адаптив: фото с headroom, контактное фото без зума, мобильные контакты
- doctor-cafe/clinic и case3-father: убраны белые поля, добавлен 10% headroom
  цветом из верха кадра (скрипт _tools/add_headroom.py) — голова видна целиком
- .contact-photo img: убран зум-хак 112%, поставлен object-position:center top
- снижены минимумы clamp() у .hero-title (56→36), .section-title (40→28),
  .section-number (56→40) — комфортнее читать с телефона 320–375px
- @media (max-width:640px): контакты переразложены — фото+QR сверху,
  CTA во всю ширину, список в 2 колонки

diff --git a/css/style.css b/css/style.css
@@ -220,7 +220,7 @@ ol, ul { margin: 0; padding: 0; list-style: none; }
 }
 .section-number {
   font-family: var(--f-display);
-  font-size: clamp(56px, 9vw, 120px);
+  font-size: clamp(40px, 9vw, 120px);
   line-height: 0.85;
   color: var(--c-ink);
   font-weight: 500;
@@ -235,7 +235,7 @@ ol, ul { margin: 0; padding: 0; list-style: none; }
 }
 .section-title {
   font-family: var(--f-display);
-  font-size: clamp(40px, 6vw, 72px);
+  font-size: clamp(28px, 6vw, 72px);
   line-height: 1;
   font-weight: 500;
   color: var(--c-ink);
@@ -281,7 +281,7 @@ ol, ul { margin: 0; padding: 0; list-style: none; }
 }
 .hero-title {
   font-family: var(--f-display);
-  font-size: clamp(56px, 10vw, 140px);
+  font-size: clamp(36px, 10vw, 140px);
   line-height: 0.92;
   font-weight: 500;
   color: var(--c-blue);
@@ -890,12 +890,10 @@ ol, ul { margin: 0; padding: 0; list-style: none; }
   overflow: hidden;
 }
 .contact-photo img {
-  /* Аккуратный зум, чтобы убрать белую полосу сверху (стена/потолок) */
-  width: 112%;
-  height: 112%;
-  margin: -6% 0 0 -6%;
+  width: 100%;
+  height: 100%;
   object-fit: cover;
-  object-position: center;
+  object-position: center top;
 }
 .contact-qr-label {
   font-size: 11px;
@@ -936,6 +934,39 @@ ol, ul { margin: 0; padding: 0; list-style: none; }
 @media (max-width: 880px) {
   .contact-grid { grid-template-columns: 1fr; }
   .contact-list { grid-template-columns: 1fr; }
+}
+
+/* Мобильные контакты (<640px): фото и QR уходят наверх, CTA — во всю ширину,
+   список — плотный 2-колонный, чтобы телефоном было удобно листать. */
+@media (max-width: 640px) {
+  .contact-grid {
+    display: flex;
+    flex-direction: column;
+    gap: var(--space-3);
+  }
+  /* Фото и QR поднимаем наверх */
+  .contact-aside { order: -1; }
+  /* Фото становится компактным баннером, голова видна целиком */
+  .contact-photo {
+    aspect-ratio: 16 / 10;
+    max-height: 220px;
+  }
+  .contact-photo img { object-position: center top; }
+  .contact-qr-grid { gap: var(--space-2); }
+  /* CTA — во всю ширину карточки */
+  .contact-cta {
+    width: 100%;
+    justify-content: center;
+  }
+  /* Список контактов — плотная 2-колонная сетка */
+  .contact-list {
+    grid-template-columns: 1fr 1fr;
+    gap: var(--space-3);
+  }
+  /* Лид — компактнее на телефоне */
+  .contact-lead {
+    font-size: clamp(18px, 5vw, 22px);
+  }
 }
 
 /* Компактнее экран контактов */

__________________________________________________

Keeping every line exactly as it is, retype the entries shown above.

адаптив: фото с headroom, контактное фото без зума, мобильные контакты
- doctor-cafe/clinic и case3-father: убраны белые поля, добавлен 10% headroom
  цветом из верха кадра (скрипт _tools/add_headroom.py) — голова видна целиком
- .contact-photo img: убран зум-хак 112%, поставлен object-position:center top
- снижены минимумы clamp() у .hero-title (56→36), .section-title (40→28),
  .section-number (56→40) — комфортнее читать с телефона 320–375px
- @media (max-width:640px): контакты переразложены — фото+QR сверху,
  CTA во всю ширину, список в 2 колонки

diff --git a/css/style.css b/css/style.css
@@ -220,7 +220,7 @@ ol, ul { margin: 0; padding: 0; list-style: none; }
 }
 .section-number {
   font-family: var(--f-display);
-  font-size: clamp(56px, 9vw, 120px);
+  font-size: clamp(40px, 9vw, 120px);
   line-height: 0.85;
   color: var(--c-ink);
   font-weight: 500;
@@ -235,7 +235,7 @@ ol, ul { margin: 0; padding: 0; list-style: none; }
 }
 .section-title {
   font-family: var(--f-display);
-  font-size: clamp(40px, 6vw, 72px);
+  font-size: clamp(28px, 6vw, 72px);
   line-height: 1;
   font-weight: 500;
   color: var(--c-ink);
@@ -281,7 +281,7 @@ ol, ul { margin: 0; padding: 0; list-style: none; }
 }
 .hero-title {
   font-family: var(--f-display);
-  font-size: clamp(56px, 10vw, 140px);
+  font-size: clamp(36px, 10vw, 140px);
   line-height: 0.92;
   font-weight: 500;
   color: var(--c-blue);
@@ -890,12 +890,10 @@ ol, ul { margin: 0; padding: 0; list-style: none; }
   overflow: hidden;
 }
 .contact-photo img {
-  /* Аккуратный зум, чтобы убрать белую полосу сверху (стена/потолок) */
-  width: 112%;
-  height: 112%;
-  margin: -6% 0 0 -6%;
+  width: 100%;
+  height: 100%;
   object-fit: cover;
-  object-position: center;
+  object-position: center top;
 }
 .contact-qr-label {
   font-size: 11px;
@@ -936,6 +934,39 @@ ol, ul { margin: 0; padding: 0; list-style: none; }
 @media (max-width: 880px) {
   .contact-grid { grid-template-columns: 1fr; }
   .contact-list { grid-template-columns: 1fr; }
+}
+
+/* Мобильные контакты (<640px): фото и QR уходят наверх, CTA — во всю ширину,
+   список — плотный 2-колонный, чтобы телефоном было удобно листать. */
+@media (max-width: 640px) {
+  .contact-grid {
+    display: flex;
+    flex-direction: column;
+    gap: var(--space-3);
+  }
+  /* Фото и QR поднимаем наверх */
+  .contact-aside { order: -1; }
+  /* Фото становится компактным баннером, голова видна целиком */
+  .contact-photo {
+    aspect-ratio: 16 / 10;
+    max-height: 220px;
+  }
+  .contact-photo img { object-position: center top; }
+  .contact-qr-grid { gap: var(--space-2); }
+  /* CTA — во всю ширину карточки */
+  .contact-cta {
+    width: 100%;
+    justify-content: center;
+  }
+  /* Список контактов — плотная 2-колонная сетка */
+  .contact-list {
+    grid-template-columns: 1fr 1fr;
+    gap: var(--space-3);
+  }
+  /* Лид — компактнее на телефоне */
+  .contact-lead {
+    font-size: clamp(18px, 5vw, 22px);
+  }
 }
 
 /* Компактнее экран контактов */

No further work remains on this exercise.